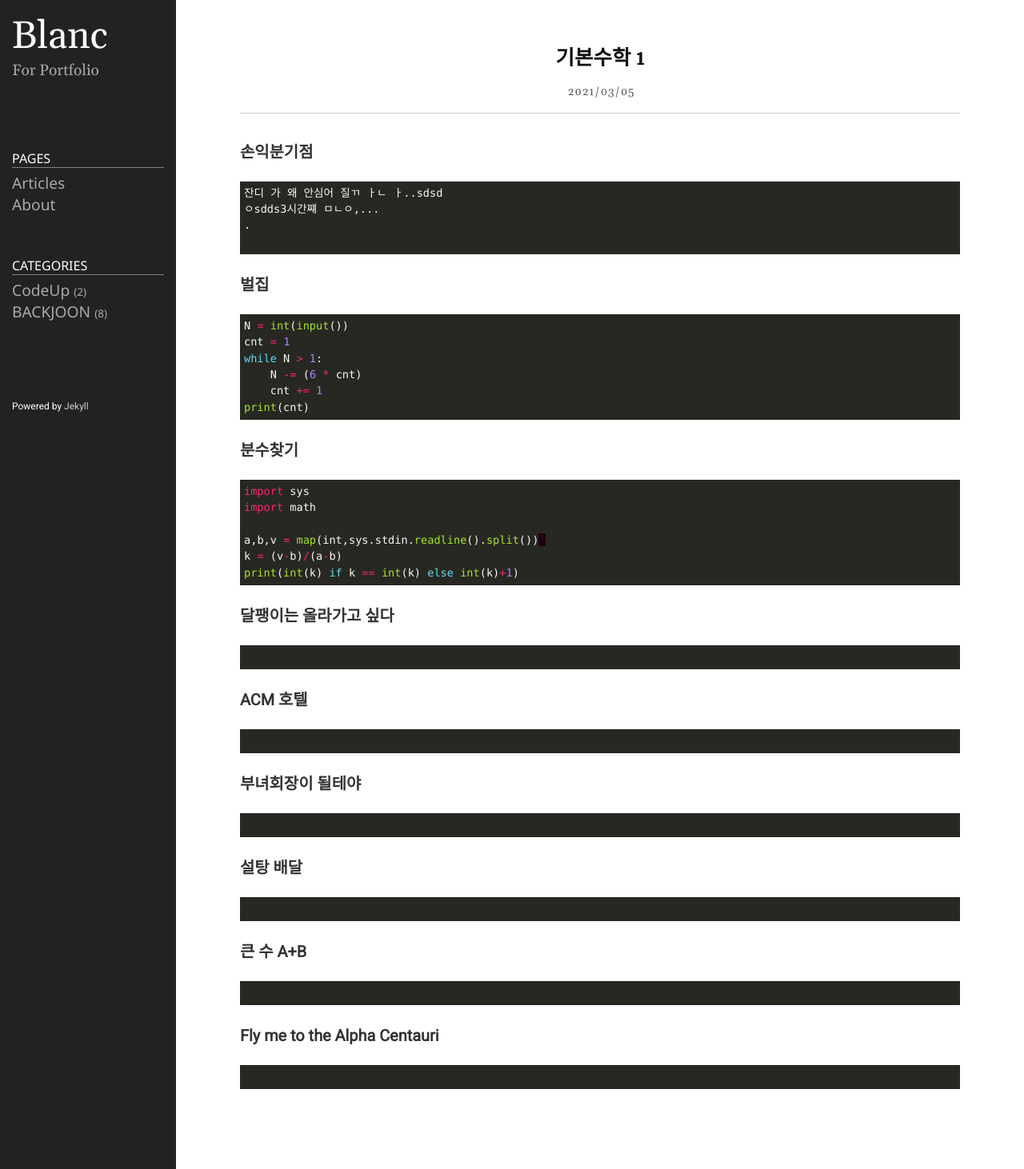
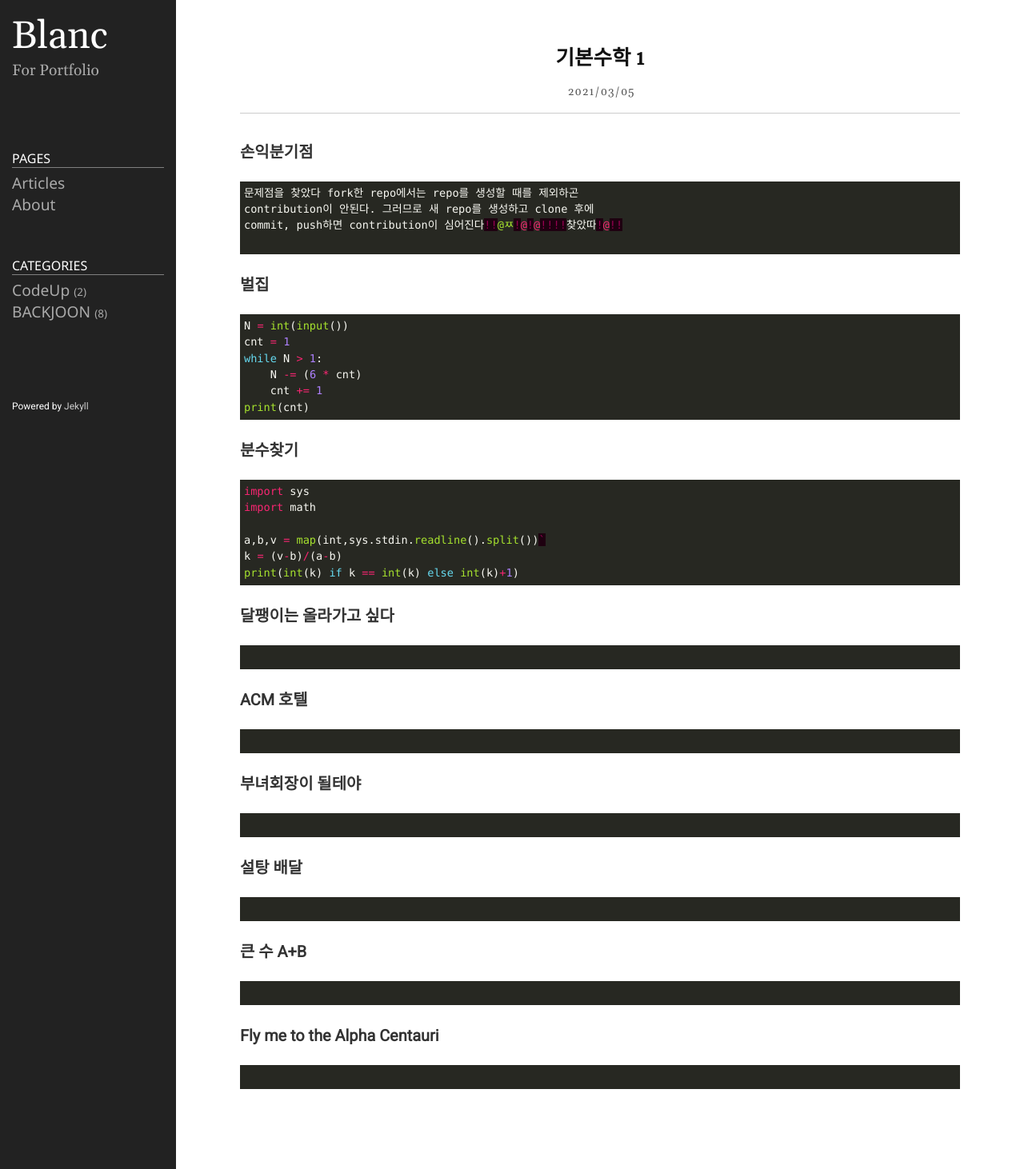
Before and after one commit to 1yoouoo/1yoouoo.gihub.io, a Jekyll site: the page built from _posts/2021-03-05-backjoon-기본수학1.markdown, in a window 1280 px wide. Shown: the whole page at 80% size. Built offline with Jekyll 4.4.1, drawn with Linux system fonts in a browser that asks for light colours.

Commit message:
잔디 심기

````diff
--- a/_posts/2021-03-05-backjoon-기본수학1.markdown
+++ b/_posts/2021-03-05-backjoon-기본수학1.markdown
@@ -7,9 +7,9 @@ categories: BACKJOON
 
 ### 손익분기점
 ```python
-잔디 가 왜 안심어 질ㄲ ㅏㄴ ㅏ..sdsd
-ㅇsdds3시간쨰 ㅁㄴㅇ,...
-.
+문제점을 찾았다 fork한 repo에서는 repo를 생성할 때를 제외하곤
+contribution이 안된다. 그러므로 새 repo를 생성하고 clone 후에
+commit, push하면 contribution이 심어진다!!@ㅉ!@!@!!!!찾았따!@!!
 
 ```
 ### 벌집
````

*****

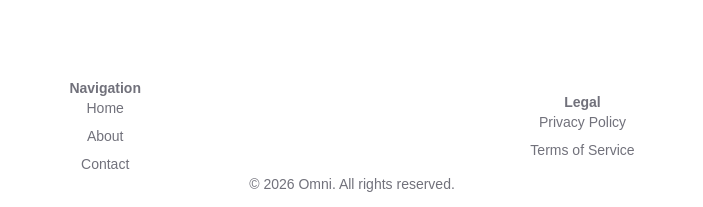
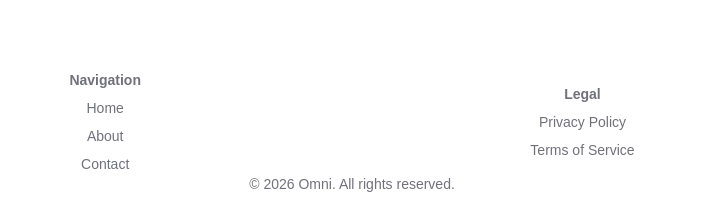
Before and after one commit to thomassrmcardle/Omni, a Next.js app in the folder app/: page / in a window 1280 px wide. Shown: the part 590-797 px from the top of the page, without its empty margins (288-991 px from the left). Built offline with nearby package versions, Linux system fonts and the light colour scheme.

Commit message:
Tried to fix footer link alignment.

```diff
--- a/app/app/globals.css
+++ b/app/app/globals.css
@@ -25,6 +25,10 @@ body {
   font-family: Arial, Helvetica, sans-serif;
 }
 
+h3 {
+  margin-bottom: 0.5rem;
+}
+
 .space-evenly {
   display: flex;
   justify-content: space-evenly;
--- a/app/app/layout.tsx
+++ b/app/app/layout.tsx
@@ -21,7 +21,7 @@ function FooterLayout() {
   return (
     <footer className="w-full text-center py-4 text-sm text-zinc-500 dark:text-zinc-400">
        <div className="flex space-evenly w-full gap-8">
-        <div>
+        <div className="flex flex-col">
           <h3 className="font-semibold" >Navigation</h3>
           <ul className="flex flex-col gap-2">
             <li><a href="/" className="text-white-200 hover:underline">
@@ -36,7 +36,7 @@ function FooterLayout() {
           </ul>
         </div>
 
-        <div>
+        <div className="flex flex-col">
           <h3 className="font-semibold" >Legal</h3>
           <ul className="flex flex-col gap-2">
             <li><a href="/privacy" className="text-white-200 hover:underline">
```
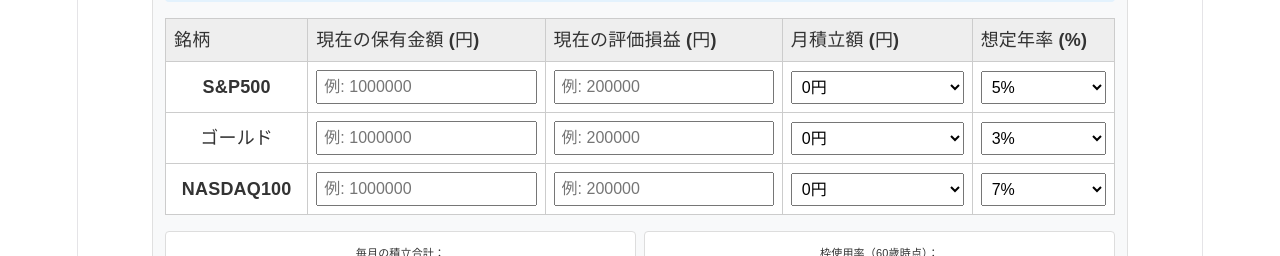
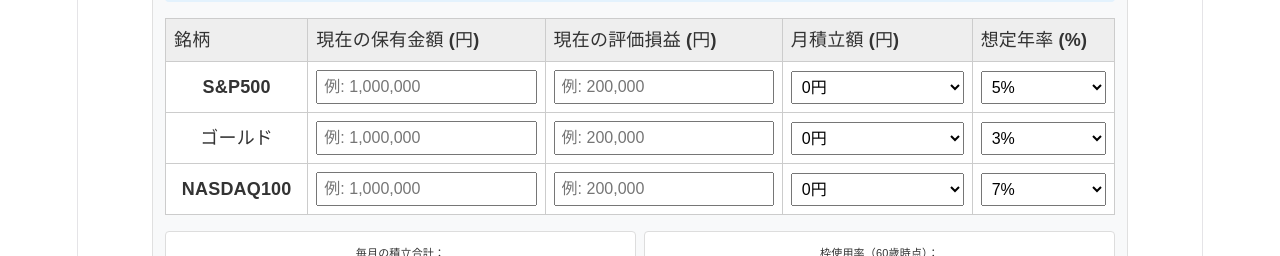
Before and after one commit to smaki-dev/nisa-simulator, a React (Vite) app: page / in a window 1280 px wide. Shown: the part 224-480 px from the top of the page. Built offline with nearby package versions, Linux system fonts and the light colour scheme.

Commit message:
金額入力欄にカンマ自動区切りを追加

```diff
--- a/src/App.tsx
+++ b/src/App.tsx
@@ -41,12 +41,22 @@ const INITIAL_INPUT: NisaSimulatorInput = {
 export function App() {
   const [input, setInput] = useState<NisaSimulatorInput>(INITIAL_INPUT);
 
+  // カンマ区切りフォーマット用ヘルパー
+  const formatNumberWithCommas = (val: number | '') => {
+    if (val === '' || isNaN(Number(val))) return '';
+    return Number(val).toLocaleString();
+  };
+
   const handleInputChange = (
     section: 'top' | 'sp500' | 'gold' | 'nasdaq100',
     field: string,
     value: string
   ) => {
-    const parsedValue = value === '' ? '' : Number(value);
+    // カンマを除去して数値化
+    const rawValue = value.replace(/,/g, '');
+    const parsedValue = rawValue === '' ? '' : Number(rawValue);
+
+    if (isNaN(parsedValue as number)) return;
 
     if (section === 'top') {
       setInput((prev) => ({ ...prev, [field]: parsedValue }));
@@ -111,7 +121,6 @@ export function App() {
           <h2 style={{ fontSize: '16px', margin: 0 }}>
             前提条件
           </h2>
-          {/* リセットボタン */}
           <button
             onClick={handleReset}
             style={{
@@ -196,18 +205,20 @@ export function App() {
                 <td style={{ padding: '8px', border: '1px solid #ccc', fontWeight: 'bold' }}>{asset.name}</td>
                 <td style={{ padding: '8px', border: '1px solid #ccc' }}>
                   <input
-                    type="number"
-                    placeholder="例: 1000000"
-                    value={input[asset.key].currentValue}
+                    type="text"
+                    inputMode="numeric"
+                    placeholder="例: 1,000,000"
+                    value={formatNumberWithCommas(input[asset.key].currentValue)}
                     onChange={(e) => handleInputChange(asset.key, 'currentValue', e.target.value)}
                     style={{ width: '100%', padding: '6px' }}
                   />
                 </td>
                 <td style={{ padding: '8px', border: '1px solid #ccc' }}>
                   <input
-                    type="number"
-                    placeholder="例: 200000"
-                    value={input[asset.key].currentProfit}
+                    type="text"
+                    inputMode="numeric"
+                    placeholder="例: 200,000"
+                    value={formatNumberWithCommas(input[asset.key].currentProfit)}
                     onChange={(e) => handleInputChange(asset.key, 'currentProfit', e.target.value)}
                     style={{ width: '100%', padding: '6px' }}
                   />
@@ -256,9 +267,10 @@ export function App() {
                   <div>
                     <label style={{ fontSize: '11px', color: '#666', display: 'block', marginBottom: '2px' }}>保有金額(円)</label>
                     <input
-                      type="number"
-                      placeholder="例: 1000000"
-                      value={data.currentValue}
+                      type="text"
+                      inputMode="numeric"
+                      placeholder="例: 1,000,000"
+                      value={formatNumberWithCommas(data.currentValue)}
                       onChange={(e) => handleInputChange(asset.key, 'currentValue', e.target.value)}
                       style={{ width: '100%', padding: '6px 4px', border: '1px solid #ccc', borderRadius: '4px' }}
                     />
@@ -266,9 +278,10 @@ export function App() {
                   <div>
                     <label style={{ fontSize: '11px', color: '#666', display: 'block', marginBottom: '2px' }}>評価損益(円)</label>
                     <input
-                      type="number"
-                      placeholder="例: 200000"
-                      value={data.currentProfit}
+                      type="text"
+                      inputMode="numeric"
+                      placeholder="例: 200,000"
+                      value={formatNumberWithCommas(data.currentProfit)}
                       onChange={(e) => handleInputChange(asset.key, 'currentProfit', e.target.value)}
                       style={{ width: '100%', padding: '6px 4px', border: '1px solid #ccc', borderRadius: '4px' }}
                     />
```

*****

## About this task
Find each line in the material above that carries the string "export", and copy it.

## Answer below
 export function App() {
@@ -111,7 +121,6 @@ export function App() {
@@ -196,18 +205,20 @@ export function App() {
@@ -256,9 +267,10 @@ export function App() {
@@ -266,9 +278,10 @@ export function App() {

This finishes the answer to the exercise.